Demeter, Persephone’s mother, has done everything she can to keep her away from the gods on Olympos. Demeter thinks that Persephone is still a maiden and hasn’t had anything to do with any man. She treats Persephone like she is a little girl, not as if she’s a grown goddess. So, Demeter sends her dear, darling, “maiden” daughter off to Nysa to gather baskets of flowers with Artemis and Athena.
While she is there, Hades arranges for the earth to open up and for Persephone to fall into the Underworld and into his arms. He had been planning on just playing with Persephone up until that point. When he saw, smelt, and felt her, he knew that he was doomed.
Alright, here is where we split. The Eighth House is a wonderful book. Not only is a good retelling of the Persephone/Hades myth, you get a book with a great plotline, wonderful descriptions, and hot sex scenes. So, really, it’s a win/win in my view. I have put it under dark romance because there is BDSM in there, but it isn’t as dark as other books I’ve put in there. There is an HEA, which yay! I don’t always need an HEA, but it’s nice to read. Right now this book is on KU, but as always, I recommend that you buy it. You’ll want to read it over and over.
Before I go anywhere else with this post, I need to talk about the bridge scene. I can neither confirm nor deny that I have that whooooooole scene highlighted in my Kindle for… reasons. It is one of the most mind-blowing scenes that I’ve ever read. I mean, I’ve read some really hot sex scenes, but the reason that this one really got to me what the whole trust issue between Persephone and Hades. It’s not like it was easy for her to do what she did, but that’s what makes it so amazing.
Ok, now that I have that out of the way. Hades is now one of my newest book boyfriends. He is so devoted to Persephone, even when he is trying hard to control himself and not to be. Not only that, he actually gives a fuck about his job and about the souls under his care. I love his physical description, it’s a really stark image in my head but stark in a good way, like a statue carved of ivory with ebony accents.
Persephone.

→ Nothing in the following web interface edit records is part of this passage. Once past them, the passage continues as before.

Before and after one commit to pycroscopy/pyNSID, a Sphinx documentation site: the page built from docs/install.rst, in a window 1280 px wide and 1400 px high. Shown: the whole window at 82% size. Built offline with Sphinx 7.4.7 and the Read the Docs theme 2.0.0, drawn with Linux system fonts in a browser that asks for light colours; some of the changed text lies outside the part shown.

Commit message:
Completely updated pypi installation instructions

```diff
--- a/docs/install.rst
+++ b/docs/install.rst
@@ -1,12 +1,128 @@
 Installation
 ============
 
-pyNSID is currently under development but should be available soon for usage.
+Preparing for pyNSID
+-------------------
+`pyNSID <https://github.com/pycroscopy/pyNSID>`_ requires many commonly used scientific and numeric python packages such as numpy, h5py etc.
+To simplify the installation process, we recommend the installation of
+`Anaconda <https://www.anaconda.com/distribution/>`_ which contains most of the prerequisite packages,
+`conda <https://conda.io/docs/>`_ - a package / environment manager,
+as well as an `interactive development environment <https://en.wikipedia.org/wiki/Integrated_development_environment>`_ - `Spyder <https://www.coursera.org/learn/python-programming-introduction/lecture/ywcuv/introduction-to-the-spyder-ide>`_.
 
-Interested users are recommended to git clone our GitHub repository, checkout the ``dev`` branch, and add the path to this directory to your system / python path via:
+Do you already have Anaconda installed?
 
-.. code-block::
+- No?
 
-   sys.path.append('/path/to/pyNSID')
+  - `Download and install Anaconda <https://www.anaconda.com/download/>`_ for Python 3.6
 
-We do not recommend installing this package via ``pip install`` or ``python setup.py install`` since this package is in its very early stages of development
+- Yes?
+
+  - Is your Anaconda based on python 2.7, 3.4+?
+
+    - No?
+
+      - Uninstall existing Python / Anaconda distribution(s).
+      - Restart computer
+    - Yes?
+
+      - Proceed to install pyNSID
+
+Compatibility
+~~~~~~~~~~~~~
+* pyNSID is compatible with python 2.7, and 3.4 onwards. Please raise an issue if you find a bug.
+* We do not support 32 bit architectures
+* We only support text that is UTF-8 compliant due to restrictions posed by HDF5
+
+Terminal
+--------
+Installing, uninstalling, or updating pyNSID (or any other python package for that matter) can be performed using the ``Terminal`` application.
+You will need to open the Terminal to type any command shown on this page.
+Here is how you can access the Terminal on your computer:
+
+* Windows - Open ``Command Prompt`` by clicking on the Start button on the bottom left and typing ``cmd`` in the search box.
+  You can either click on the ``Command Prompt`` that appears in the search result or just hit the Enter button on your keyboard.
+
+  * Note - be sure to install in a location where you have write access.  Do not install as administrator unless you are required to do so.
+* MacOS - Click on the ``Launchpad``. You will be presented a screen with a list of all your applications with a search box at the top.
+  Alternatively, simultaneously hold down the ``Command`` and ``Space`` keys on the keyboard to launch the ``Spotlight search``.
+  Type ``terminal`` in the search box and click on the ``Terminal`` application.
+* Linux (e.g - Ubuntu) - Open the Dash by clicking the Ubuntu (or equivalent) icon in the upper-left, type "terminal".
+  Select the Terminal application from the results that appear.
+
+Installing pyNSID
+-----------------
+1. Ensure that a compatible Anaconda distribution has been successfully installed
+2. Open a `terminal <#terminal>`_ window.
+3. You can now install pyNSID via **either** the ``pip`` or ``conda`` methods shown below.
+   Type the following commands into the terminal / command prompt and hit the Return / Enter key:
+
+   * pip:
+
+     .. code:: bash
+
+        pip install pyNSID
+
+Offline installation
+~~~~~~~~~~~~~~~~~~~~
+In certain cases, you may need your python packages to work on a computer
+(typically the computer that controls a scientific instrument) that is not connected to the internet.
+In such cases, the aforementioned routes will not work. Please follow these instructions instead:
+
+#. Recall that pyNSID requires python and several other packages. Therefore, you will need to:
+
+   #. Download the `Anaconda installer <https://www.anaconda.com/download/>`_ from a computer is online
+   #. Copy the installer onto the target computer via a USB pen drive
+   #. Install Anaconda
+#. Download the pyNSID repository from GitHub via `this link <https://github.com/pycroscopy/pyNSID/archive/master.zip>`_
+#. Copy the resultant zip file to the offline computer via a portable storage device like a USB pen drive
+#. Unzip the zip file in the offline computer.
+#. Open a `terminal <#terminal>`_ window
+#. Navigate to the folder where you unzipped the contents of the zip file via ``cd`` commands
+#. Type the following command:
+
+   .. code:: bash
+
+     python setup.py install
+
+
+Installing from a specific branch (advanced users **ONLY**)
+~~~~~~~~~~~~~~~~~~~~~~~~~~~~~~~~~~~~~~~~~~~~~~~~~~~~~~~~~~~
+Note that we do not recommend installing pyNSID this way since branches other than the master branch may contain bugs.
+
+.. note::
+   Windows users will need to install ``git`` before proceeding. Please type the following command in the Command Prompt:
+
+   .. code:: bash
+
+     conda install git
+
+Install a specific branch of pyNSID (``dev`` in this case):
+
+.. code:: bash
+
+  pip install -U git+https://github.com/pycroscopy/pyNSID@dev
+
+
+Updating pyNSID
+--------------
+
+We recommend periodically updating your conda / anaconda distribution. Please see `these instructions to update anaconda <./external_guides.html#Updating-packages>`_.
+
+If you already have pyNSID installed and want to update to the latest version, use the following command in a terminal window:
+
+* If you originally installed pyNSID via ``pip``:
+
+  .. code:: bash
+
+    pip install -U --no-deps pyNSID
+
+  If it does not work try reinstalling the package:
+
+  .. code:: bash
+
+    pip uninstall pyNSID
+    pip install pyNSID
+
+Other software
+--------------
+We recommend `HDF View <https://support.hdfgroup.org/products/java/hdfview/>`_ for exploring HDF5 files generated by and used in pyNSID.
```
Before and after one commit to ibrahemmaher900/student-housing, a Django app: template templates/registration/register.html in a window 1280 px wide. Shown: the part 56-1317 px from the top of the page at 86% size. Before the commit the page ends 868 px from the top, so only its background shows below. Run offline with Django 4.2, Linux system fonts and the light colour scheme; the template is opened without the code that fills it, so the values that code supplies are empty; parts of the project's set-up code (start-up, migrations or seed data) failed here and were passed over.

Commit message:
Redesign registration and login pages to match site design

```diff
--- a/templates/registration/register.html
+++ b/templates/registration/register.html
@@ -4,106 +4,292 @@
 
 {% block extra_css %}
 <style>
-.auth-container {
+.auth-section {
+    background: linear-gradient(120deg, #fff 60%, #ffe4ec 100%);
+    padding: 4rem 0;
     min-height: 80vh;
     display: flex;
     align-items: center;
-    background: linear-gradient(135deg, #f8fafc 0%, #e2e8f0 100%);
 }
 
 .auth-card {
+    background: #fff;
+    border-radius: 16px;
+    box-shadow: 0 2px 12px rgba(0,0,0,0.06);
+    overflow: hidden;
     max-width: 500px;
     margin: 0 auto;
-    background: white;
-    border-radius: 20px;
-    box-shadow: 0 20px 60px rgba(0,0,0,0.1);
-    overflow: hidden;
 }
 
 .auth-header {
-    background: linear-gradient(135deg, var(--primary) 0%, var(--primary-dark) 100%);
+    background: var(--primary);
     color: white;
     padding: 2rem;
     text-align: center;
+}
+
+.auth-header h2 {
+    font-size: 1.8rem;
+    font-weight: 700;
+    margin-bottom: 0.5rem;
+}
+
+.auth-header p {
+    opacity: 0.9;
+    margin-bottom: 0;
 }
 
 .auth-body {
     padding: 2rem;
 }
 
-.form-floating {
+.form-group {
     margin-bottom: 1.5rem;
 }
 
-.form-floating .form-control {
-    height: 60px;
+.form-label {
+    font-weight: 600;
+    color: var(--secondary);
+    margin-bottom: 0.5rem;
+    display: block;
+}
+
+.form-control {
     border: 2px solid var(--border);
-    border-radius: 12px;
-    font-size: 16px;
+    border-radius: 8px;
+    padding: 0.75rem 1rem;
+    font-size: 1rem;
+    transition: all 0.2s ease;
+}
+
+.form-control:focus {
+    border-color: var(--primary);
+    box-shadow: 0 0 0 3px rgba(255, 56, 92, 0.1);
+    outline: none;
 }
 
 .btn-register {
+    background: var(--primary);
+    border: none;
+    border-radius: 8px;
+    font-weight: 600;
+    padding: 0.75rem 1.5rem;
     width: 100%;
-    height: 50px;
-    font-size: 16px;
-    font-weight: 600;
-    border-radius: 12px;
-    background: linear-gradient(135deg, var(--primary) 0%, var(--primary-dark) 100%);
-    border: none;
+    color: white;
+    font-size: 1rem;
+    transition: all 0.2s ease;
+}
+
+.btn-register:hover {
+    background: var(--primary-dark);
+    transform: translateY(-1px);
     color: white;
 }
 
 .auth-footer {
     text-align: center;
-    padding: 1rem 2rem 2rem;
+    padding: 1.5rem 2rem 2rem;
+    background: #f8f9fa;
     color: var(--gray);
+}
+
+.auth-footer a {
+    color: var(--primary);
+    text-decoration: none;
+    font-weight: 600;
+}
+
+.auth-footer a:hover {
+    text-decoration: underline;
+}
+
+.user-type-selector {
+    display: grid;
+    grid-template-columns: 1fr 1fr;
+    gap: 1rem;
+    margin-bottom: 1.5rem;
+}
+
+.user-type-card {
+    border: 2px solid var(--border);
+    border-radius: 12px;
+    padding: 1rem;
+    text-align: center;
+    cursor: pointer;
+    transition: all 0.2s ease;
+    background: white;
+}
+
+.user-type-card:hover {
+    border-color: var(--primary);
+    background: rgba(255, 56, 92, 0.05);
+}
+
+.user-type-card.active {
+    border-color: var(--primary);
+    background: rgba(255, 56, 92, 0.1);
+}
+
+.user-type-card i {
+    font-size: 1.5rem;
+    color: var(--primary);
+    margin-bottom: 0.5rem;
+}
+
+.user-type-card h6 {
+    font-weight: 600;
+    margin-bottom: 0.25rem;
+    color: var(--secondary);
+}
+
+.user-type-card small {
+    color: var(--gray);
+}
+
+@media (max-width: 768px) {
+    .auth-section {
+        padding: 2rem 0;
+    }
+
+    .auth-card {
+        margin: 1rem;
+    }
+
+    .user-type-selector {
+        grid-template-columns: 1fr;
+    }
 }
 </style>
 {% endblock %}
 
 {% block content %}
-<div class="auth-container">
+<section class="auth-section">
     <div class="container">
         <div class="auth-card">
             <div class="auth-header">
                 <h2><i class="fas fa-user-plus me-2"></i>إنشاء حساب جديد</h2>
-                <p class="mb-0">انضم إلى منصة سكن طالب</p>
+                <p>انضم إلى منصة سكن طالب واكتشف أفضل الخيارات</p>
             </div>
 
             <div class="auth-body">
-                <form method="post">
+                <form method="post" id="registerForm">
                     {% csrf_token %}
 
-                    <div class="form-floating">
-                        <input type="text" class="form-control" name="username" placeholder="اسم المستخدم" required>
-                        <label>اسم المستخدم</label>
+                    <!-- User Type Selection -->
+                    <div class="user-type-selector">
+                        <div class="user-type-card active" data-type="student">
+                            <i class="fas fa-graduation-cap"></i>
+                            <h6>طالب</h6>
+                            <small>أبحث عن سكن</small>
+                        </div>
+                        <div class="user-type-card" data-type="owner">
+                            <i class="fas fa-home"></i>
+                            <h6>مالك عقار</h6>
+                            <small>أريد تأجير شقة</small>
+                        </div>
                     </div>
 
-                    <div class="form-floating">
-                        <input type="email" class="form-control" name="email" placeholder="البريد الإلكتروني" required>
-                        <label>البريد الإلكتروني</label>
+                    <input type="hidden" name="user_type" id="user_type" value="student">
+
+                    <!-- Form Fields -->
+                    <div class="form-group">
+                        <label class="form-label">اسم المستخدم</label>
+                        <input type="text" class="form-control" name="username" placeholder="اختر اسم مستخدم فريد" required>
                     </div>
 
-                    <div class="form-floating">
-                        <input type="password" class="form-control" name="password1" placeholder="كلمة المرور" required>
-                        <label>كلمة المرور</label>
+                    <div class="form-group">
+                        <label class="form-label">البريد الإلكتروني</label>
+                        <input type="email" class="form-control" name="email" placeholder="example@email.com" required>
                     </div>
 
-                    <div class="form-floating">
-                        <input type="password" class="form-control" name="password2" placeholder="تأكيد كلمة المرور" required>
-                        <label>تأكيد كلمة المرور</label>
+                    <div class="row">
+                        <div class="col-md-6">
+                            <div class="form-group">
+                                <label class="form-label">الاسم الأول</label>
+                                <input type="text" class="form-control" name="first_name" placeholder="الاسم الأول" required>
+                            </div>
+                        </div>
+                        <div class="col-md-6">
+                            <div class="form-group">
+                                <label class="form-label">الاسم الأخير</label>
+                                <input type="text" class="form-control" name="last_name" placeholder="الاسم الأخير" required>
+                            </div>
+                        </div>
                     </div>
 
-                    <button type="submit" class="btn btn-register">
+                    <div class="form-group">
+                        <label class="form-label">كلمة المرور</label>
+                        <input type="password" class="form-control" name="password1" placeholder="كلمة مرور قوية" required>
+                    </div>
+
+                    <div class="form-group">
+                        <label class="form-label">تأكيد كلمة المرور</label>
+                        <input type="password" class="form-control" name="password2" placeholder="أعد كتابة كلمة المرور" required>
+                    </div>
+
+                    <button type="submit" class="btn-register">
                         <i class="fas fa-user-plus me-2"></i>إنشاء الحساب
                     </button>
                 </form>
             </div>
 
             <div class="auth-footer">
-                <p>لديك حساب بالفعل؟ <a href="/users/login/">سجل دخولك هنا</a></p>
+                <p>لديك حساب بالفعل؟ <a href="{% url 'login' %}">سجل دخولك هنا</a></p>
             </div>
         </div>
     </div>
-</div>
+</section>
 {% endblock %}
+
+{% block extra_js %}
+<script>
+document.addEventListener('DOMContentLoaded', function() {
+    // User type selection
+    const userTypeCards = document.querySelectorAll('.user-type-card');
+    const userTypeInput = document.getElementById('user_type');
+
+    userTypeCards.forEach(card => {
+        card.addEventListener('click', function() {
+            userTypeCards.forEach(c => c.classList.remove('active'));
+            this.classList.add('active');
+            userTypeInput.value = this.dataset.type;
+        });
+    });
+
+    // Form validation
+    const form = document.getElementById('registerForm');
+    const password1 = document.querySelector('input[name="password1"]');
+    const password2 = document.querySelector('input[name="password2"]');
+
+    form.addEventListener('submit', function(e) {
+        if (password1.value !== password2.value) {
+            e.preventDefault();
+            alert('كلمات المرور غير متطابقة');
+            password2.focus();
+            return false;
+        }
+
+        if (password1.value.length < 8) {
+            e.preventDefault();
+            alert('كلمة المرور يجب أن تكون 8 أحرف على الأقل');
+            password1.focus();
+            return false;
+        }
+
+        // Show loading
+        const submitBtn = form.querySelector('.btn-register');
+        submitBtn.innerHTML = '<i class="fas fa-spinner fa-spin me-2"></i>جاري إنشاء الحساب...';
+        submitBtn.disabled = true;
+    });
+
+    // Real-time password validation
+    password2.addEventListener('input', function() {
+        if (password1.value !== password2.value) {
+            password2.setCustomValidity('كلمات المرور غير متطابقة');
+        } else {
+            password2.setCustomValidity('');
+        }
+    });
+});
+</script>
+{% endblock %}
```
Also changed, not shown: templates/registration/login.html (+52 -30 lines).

Poor Persephone. Polyxene was the only one who even came close knowing her before she met Hades. At one point, during a fight she’s having with her mother towards the end of the book, she tells her mom that she’s been boning mortal males all this time and what did it say about her mother that Hades knew more about her than her own mother did. I, personally, don’t think that Demeter really likes Persephone all that much. I mean, sure, she probably loved her, but just because you love someone doesn’t mean that you actually like them all the time.
I’m really glad that I bought this one. Like I said, I had it on pre-order as long as it was possible to. I may have squeed a little bit when I found out that Eris was turning it into a book. It looks like it’s going to be the first one in a series, and I can’t wait to see what else she has coming for us!